Start of RECORDED INFORMATION

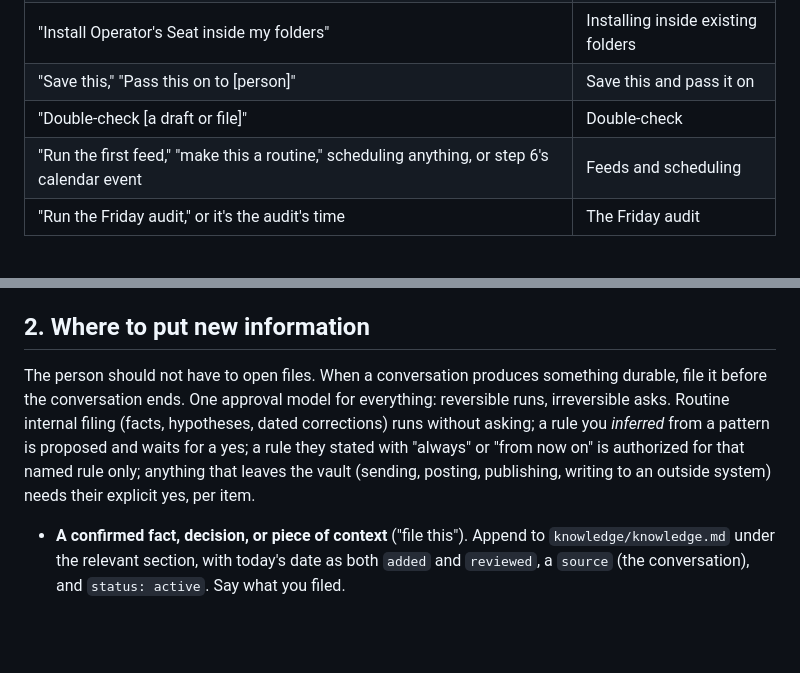
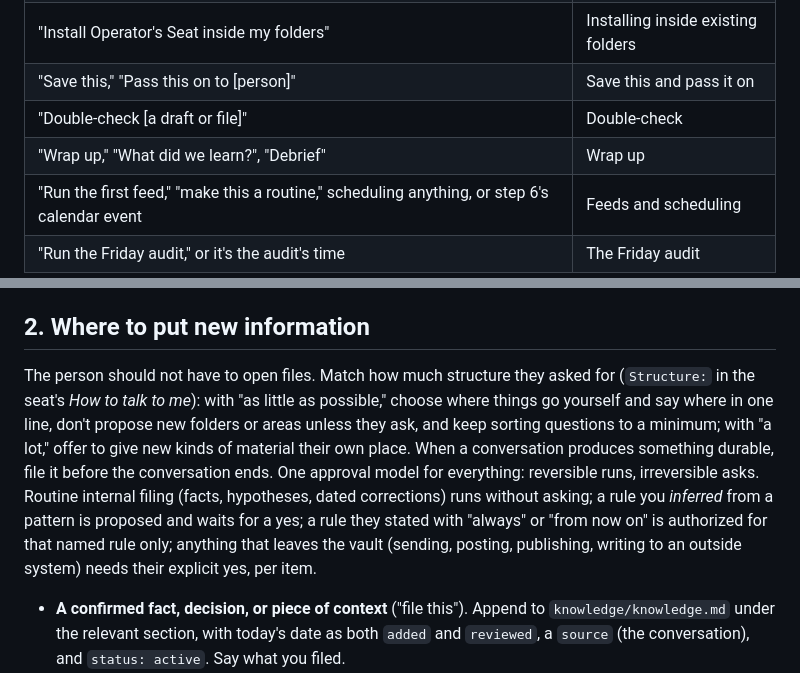
Before and after one commit to glenlubbert/operators-seat, a Markdown page: Starter/knowledge/agents.md, 2 parts joined by grey strips. Drawn GitHub-style; blank space fills up the shorter version.

```diff
--- a/Starter/knowledge/agents.md
+++ b/Starter/knowledge/agents.md
@@ -44,6 +44,7 @@ The person won't name files. When they say one of these, open that section of `k
 | "Install Operator's Seat inside my folders" | Installing inside existing folders |
 | "Save this," "Pass this on to [person]" | Save this and pass it on |
 | "Double-check [a draft or file]" | Double-check |
+| "Wrap up," "What did we learn?", "Debrief" | Wrap up |
 | "Run the first feed," "make this a routine," scheduling anything, or step 6's calendar event | Feeds and scheduling |
 | "Run the Friday audit," or it's the audit's time | The Friday audit |
 
@@ -76,7 +77,7 @@ Skim, don't recite. The person knows what's in these files. Pull from them when
 
 ## 2. Where to put new information
 
-The person should not have to open files. When a conversation produces something durable, file it before the conversation ends. One approval model for everything: reversible runs, irreversible asks. Routine internal filing (facts, hypotheses, dated corrections) runs without asking; a rule you *inferred* from a pattern is proposed and waits for a yes; a rule they stated with "always" or "from now on" is authorized for that named rule only; anything that leaves the vault (sending, posting, publishing, writing to an outside system) needs their explicit yes, per item.
+The person should not have to open files. Match how much structure they asked for (`Structure:` in the seat's *How to talk to me*): with "as little as possible," choose where things go yourself and say where in one line, don't propose new folders or areas unless they ask, and keep sorting questions to a minimum; with "a lot," offer to give new kinds of material their own place. When a conversation produces something durable, file it before the conversation ends. One approval model for everything: reversible runs, irreversible asks. Routine internal filing (facts, hypotheses, dated corrections) runs without asking; a rule you *inferred* from a pattern is proposed and waits for a yes; a rule they stated with "always" or "from now on" is authorized for that named rule only; anything that leaves the vault (sending, posting, publishing, writing to an outside system) needs their explicit yes, per item.
 
 - **A confirmed fact, decision, or piece of context** ("file this"). Append to `knowledge/knowledge.md` under the relevant section, with today's date as both `added` and `reviewed`, a `source` (the conversation), and `status: active`. Say what you filed.
 - **Something they're testing, exploring, or considering.** Append to `knowledge/hypotheses.md` with the test, what would prove it true, and a check-back date.
```
Also changed, not shown: Starter/knowledge/playbooks.md (+19 -6 lines).
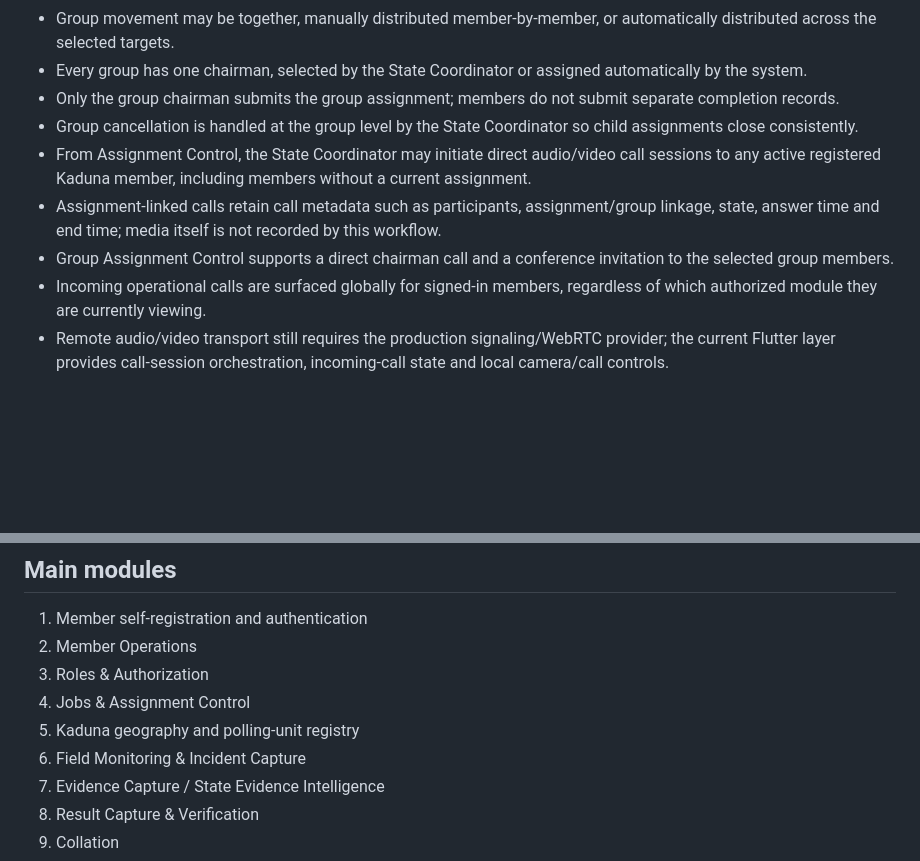
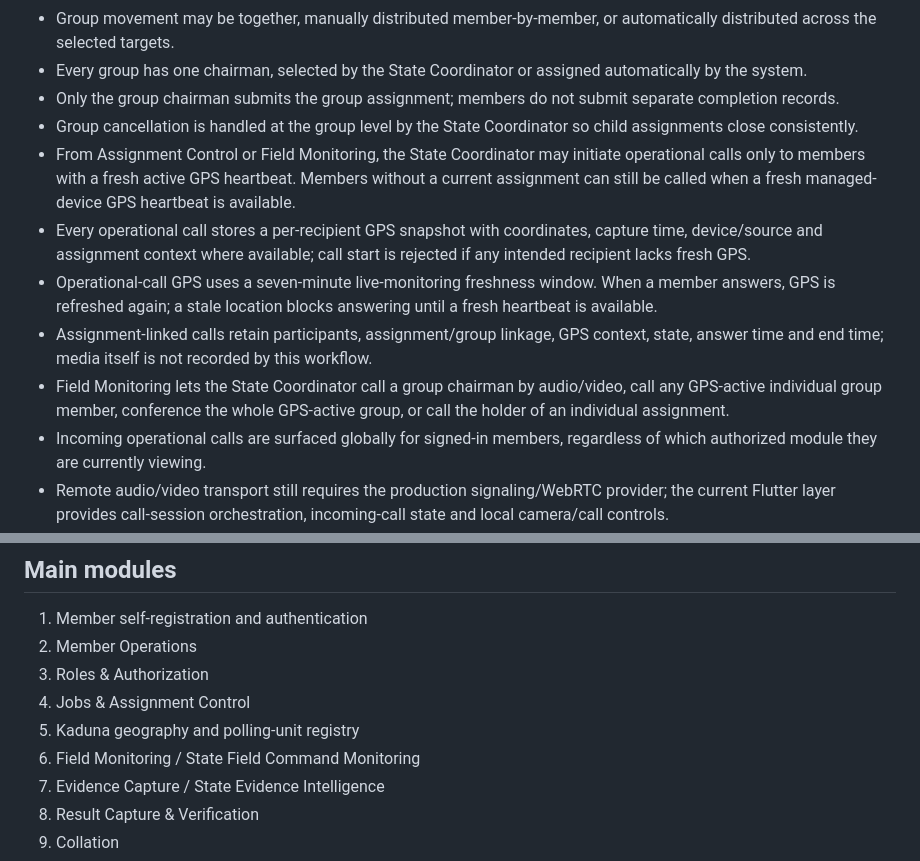
Before and after one commit to Bkzazzau1/usesf, a Markdown page: README.md, 2 parts joined by grey strips. Drawn GitHub-style; blank space fills up the shorter version.

Commit message:
Document GPS-bound Field Monitoring calls

```diff
--- a/README.md
+++ b/README.md
@@ -74,9 +74,11 @@ Assignments are separate from roles.
 - Every group has one chairman, selected by the State Coordinator or assigned automatically by the system.
 - Only the group chairman submits the group assignment; members do not submit separate completion records.
 - Group cancellation is handled at the group level by the State Coordinator so child assignments close consistently.
-- From Assignment Control, the State Coordinator may initiate direct audio/video call sessions to any active registered Kaduna member, including members without a current assignment.
-- Assignment-linked calls retain call metadata such as participants, assignment/group linkage, state, answer time and end time; media itself is not recorded by this workflow.
-- Group Assignment Control supports a direct chairman call and a conference invitation to the selected group members.
+- From Assignment Control or Field Monitoring, the State Coordinator may initiate operational calls only to members with a fresh active GPS heartbeat. Members without a current assignment can still be called when a fresh managed-device GPS heartbeat is available.
+- Every operational call stores a per-recipient GPS snapshot with coordinates, capture time, device/source and assignment context where available; call start is rejected if any intended recipient lacks fresh GPS.
+- Operational-call GPS uses a seven-minute live-monitoring freshness window. When a member answers, GPS is refreshed again; a stale location blocks answering until a fresh heartbeat is available.
+- Assignment-linked calls retain participants, assignment/group linkage, GPS context, state, answer time and end time; media itself is not recorded by this workflow.
+- Field Monitoring lets the State Coordinator call a group chairman by audio/video, call any GPS-active individual group member, conference the whole GPS-active group, or call the holder of an individual assignment.
 - Incoming operational calls are surfaced globally for signed-in members, regardless of which authorized module they are currently viewing.
 - Remote audio/video transport still requires the production signaling/WebRTC provider; the current Flutter layer provides call-session orchestration, incoming-call state and local camera/call controls.
 - If a polling unit has no operational coordinate, the State Coordinator may enter latitude/longitude from Assignment Control. The coordinate becomes a persistent reusable reference coordinate with an audit mutation.
@@ -121,7 +123,7 @@ Assignments are separate from roles.
 3. Roles & Authorization
 4. Jobs & Assignment Control
 5. Kaduna geography and polling-unit registry
-6. Field Monitoring & Incident Capture
+6. Field Monitoring / State Field Command Monitoring
 7. Evidence Capture / State Evidence Intelligence
 8. Result Capture & Verification
 9. Collation
```
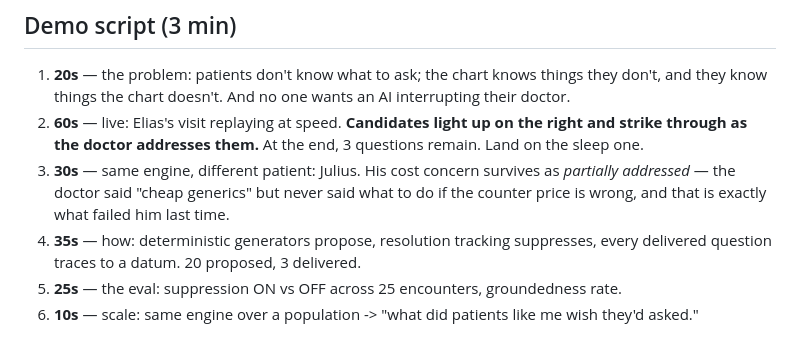
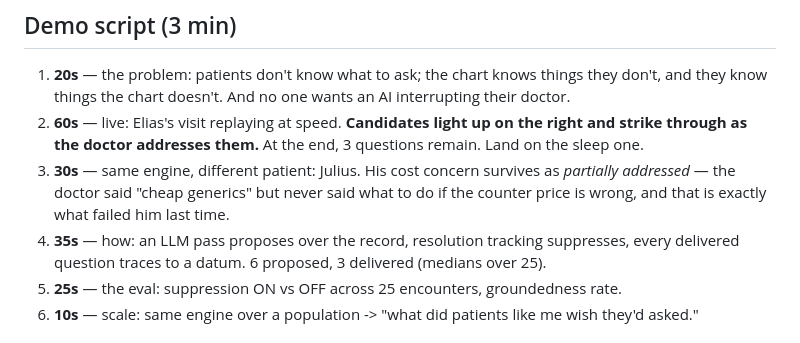
Before and after one commit to Priyanshbro/hackathon_abridge, a Markdown page: PLAN.md, the part around one of its changes. Rendered like a GitHub page.

```diff
--- a/PLAN.md
+++ b/PLAN.md
@@ -432,8 +459,8 @@ hypertension, so this question plausibly decides whether the treatment happens a
 3. **30s** — same engine, different patient: Julius. His cost concern survives as
    *partially addressed* — the doctor said "cheap generics" but never said what to do
    if the counter price is wrong, and that is exactly what failed him last time.
-4. **35s** — how: deterministic generators propose, resolution tracking suppresses,
-   every delivered question traces to a datum. 20 proposed, 3 delivered.
+4. **35s** — how: an LLM pass proposes over the record, resolution tracking suppresses,
+   every delivered question traces to a datum. 6 proposed, 3 delivered (medians over 25).
 5. **25s** — the eval: suppression ON vs OFF across 25 encounters, groundedness rate.
 6. **10s** — scale: same engine over a population -> "what did patients like me
    wish they'd asked."
```
Also changed, not shown: other parts of PLAN.md (+35 -8 lines).
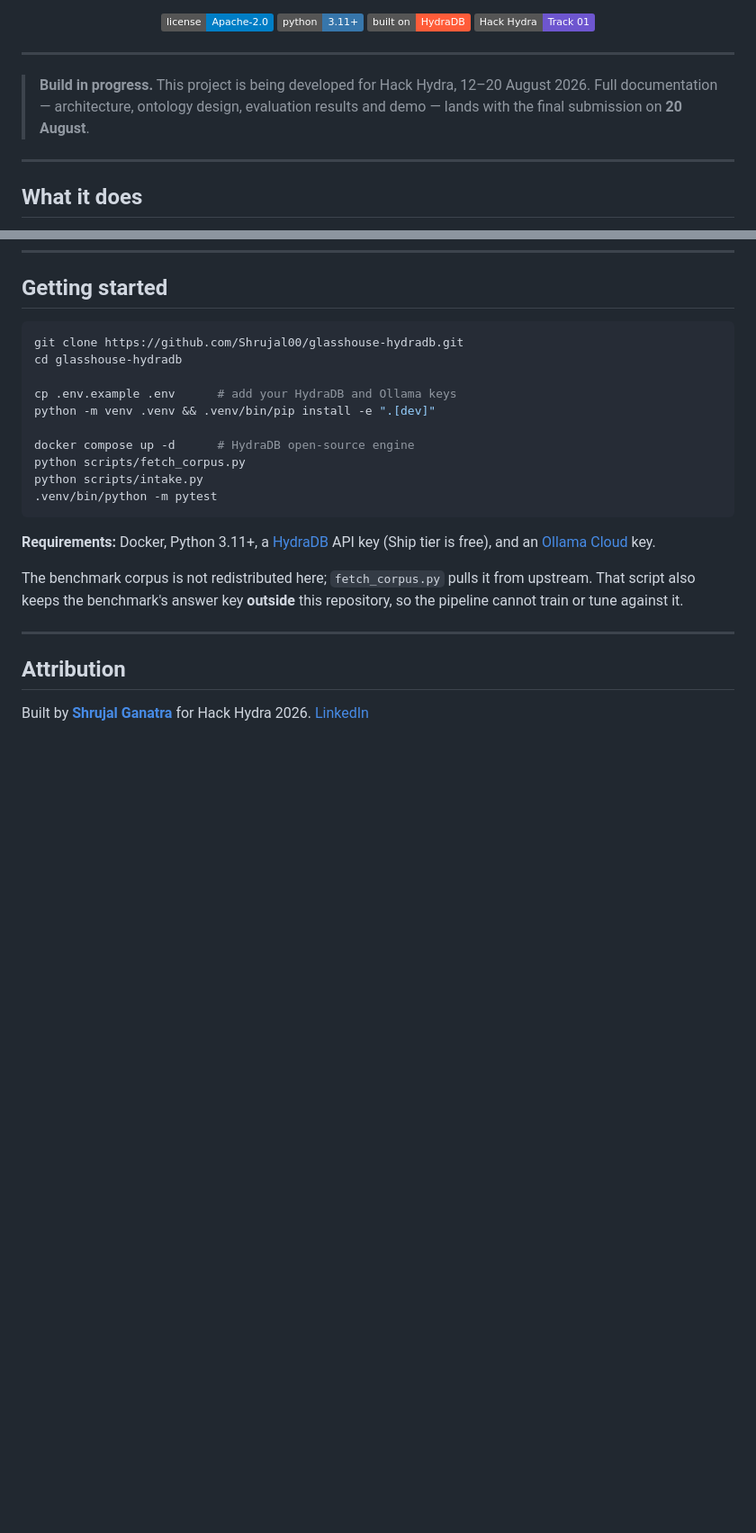
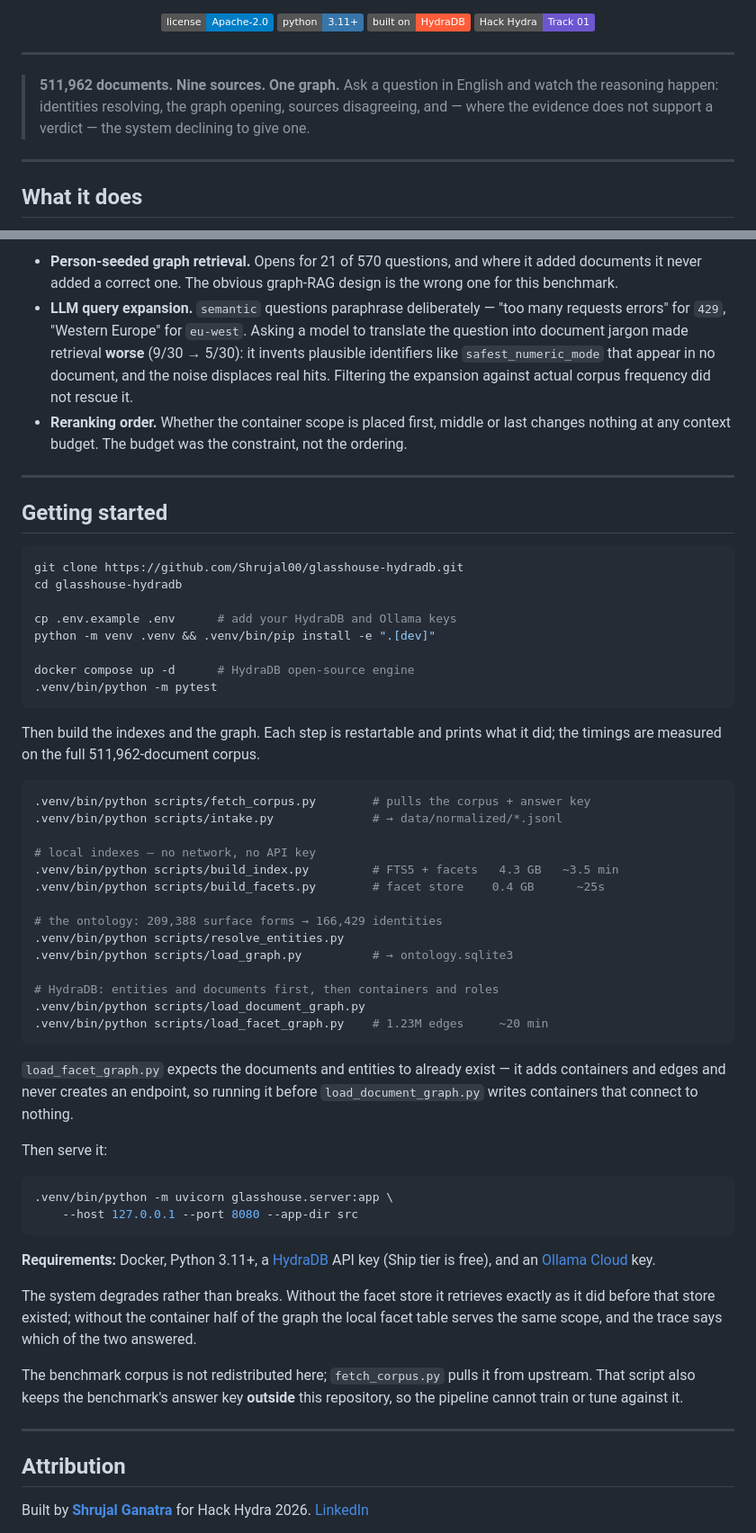
Before and after one commit to Shrujal00/glasshouse-hydradb, a Markdown page: README.md, 2 parts joined by grey strips. Shown at 90% size. Drawn GitHub-style; badges without logos; blank space fills up the shorter version.

Commit message:
Document the architecture, the build sequence, and the negative results

````diff
--- a/README.md
+++ b/README.md
@@ -19,9 +19,10 @@ and shows its work while it does.
 
 ---
 
-> **Build in progress.** This project is being developed for Hack Hydra,
-> 12–20 August 2026. Full documentation — architecture, ontology design,
-> evaluation results and demo — lands with the final submission on **20 August**.
+> **511,962 documents. Nine sources. One graph.** Ask a question in English and
+> watch the reasoning happen: identities resolving, the graph opening, sources
+> disagreeing, and — where the evidence does not support a verdict — the system
+> declining to give one.
 
 ---
 
@@ -55,3 +138,18 @@ engine, each for a different half of the problem.
+- **Person-seeded graph retrieval.** Opens for 21 of 570 questions, and where it
+  added documents it never added a correct one. The obvious graph-RAG design is
+  the wrong one for this benchmark.
+- **LLM query expansion.** `semantic` questions paraphrase deliberately — "too
+  many requests errors" for `429`, "Western Europe" for `eu-west`. Asking a model
+  to translate the question into document jargon made retrieval **worse**
+  (9/30 → 5/30): it invents plausible identifiers like `safest_numeric_mode`
+  that appear in no document, and the noise displaces real hits. Filtering the
+  expansion against actual corpus frequency did not rescue it.
+- **Reranking order.** Whether the container scope is placed first, middle or
+  last changes nothing at any context budget. The budget was the constraint, not
+  the ordering.
+
+---
+
 ## Getting started
 
 ```bash
@@ -62,13 +160,47 @@ cp .env.example .env      # add your HydraDB and Ollama keys
 python -m venv .venv && .venv/bin/pip install -e ".[dev]"
 
 docker compose up -d      # HydraDB open-source engine
-python scripts/fetch_corpus.py
-python scripts/intake.py
 .venv/bin/python -m pytest
+```
+
+Then build the indexes and the graph. Each step is restartable and prints what
+it did; the timings are measured on the full 511,962-document corpus.
+
+```bash
+.venv/bin/python scripts/fetch_corpus.py        # pulls the corpus + answer key
+.venv/bin/python scripts/intake.py              # → data/normalized/*.jsonl
+
+# local indexes — no network, no API key
+.venv/bin/python scripts/build_index.py         # FTS5 + facets   4.3 GB   ~3.5 min
+.venv/bin/python scripts/build_facets.py        # facet store    0.4 GB      ~25s
+
+# the ontology: 209,388 surface forms → 166,429 identities
+.venv/bin/python scripts/resolve_entities.py
+.venv/bin/python scripts/load_graph.py          # → ontology.sqlite3
+
+# HydraDB: entities and documents first, then containers and roles
+.venv/bin/python scripts/load_document_graph.py
+.venv/bin/python scripts/load_facet_graph.py    # 1.23M edges     ~20 min
+```
+
+`load_facet_graph.py` expects the documents and entities to already exist — it
+adds containers and edges and never creates an endpoint, so running it before
+`load_document_graph.py` writes containers that connect to nothing.
+
+Then serve it:
+
+```bash
+.venv/bin/python -m uvicorn glasshouse.server:app \
+    --host 127.0.0.1 --port 8080 --app-dir src
 ```
 
 **Requirements:** Docker, Python 3.11+, a [HydraDB](https://app.hydradb.com) API
 key (Ship tier is free), and an [Ollama Cloud](https://ollama.com) key.
+
+The system degrades rather than breaks. Without the facet store it retrieves
+exactly as it did before that store existed; without the container half of the
+graph the local facet table serves the same scope, and the trace says which of
+the two answered.
 
 The benchmark corpus is not redistributed here; `fetch_corpus.py` pulls it from
 upstream. That script also keeps the benchmark's answer key **outside** this
````
Also changed, not shown: other parts of README.md (+82 -0 lines).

End of RECORDED INFORMATION

If a line in the listing contains "style", it counts. Say how many lines count, with no other words.

◆ **SOLUTION FOR THIS PROBLEM**: 3